“You got to examine your life – and you got to do it now, before you die” – E.J. Gold

Employment benefits for chickens?

Hello. Since not all who come across this webpage are homesteaders or urban chicken keepers, I’d like to start with a question or 2: Have you EVER really seen a chicken lay an egg? Have you ever seen a woman give birth? ok …

IF you had ever seen a chicken give birth …ehh…lay an egg – you would KNOW it generally is HARD WORK, takes sometimes a very long time, sometimes tears something, there is a lot of panting and pushing, sometimes makes the hen let out a yelp, sometimes there is blood – and – doing it almost every day, week after week – is demanding on their bodies. And sometimes an egg gets stuck and unless remedied in time – the hen dies.

Before getting chickens myself, I had not realized that in egg production the word “labor” really does apply. Then I got chickens of my own and saw it with my own eyes. Those girls really do work very hard indeed. I just always thought – birds lay eggs, so it is natural, meaning easy, right?…except for the “overbred” part, as “normal” chickens only lay between 10 and 20 eggs per year, rather than 250- 320 per year.

I decided to “keep” our own chickens mainly for animal welfare reasons, no longer being able or willing to support the conditions millions of hens are forced to live under in the commercial chicken keeping industry. In addition, the eggs of those slave laborers, bless them all, are nutritionally inferior and the environmental impact of those operations are sometimes downright destructive. (links to follow when those posts have been written)

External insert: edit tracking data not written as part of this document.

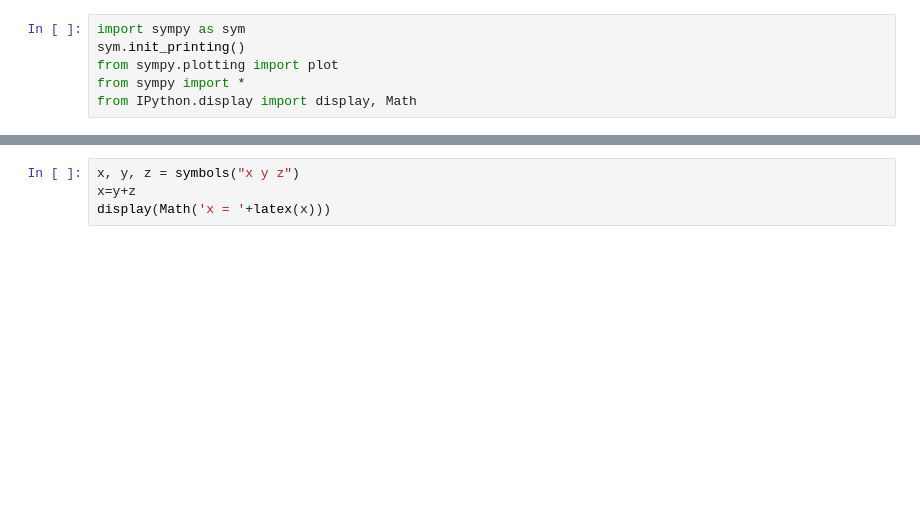
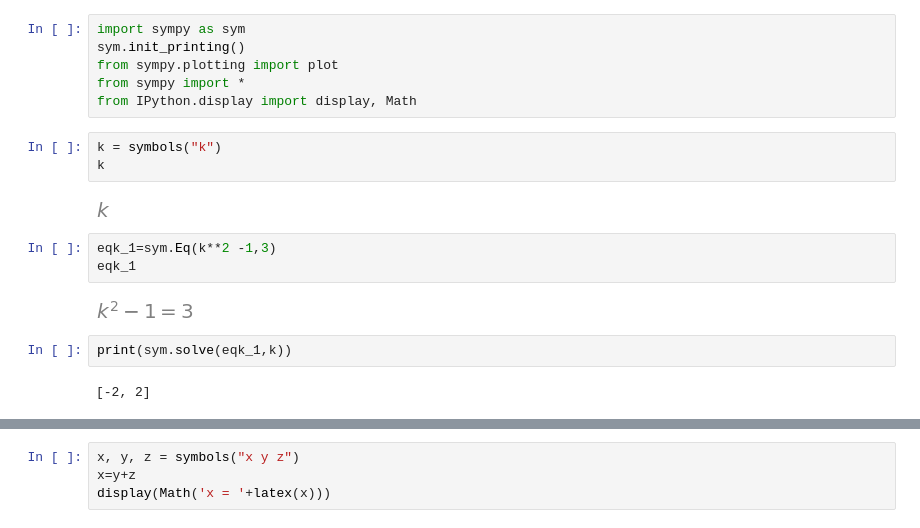
Before and after one commit to reisportela/PythonCourse, a Jupyter notebook: PythonCourse.ipynb, the cells around one changed output, grey strips where cells are left out. Saved outputs shown, nothing was run; the diff lists cells and outputs as text; blank space fills up the shorter version.

```diff
--- a/PythonCourse.ipynb
+++ b/PythonCourse.ipynb
@@ -364,3 +193,17 @@ sym.init_printing()
 from sympy.plotting import plot
 from sympy import *
 from IPython.display import display, Math
+# %%
+k = symbols("k")
+k
+# %% [output]
+[figure, added]
+# %%
+eqk_1=sym.Eq(k**2 -1,3)
+eqk_1
+# %% [output]
+[figure, added]
+# %%
+print(sym.solve(eqk_1,k))
+# %% [output]
+[-2, 2]
```
Also changed, not shown: parts of 49 cells of this notebook.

So recently, fertilized eggs in hand, I  am looking at getting more chickens a bit as if offering an employment. For as yet not developed eggs, I say something like this:

“Chicken spirits, we would like some eggs for our nutrition. In exchange for your product and labor, I am offering a chance for a life on earth as a chicken in our garden. This includes benefits such as bathing, sun bathing, scratching and pecking in the grasses and soil for worms and bugs. I offer a predator-safe place to sleep at night, daily free range on pasture  with greens  and organic soy free food, deep shade during the summer.Other benefits include: being seen, hearing the 4 lines, songs, love, preening and cuddling if desired and management of any overly interested and persistent roosters :).

This will last for  however long you can do any work… which point you may or may not be serving for someone as nutrition. This will depend on your general demeanor as well as your willingness to also reliably hatch chicks and on the circumstances of those you serve.

There will be no fake free range in overcrowded conditions, no de-beaking at birth and your hatched baby brothers will get a chance to experience life rather than being chopped up or suffocated at birth.

On this earth, we all have to face death one way or another and it is part of the deal for you too. Yours will likely be via cone and with prayers and gratitude. Some of you roosters will be going to the feedstore – with prayers for a good life. If that is not acceptable – please don’t come here to this location to incarnate and work.

That is the best I can do.

And below is a question for you, dear reader, and put I this photo together for you ….

If you are not vegan, you probably still eat eggs, no?

Where would you rather have YOUR eggs come from? If you care about animal welfare – please consider supporting your local farmers and chicken keepers who allow chickens a life where they can express their chicken-ness. Think globally, grow spiritually –  buy locally and resourced. Is it more expensive – yes, and considering, if you pay taxes, some of which go to the industry, you even pay more indirectly. And don’t be fooled by the marketing terms on the egg cartons.

I vote for better employment conditions everywhere.

Of course – pet chickens are kept for other reasons, but these chickens come here for a certain type of work.

🙂 I think our chickens have a pretty darn good job with great employment benefits.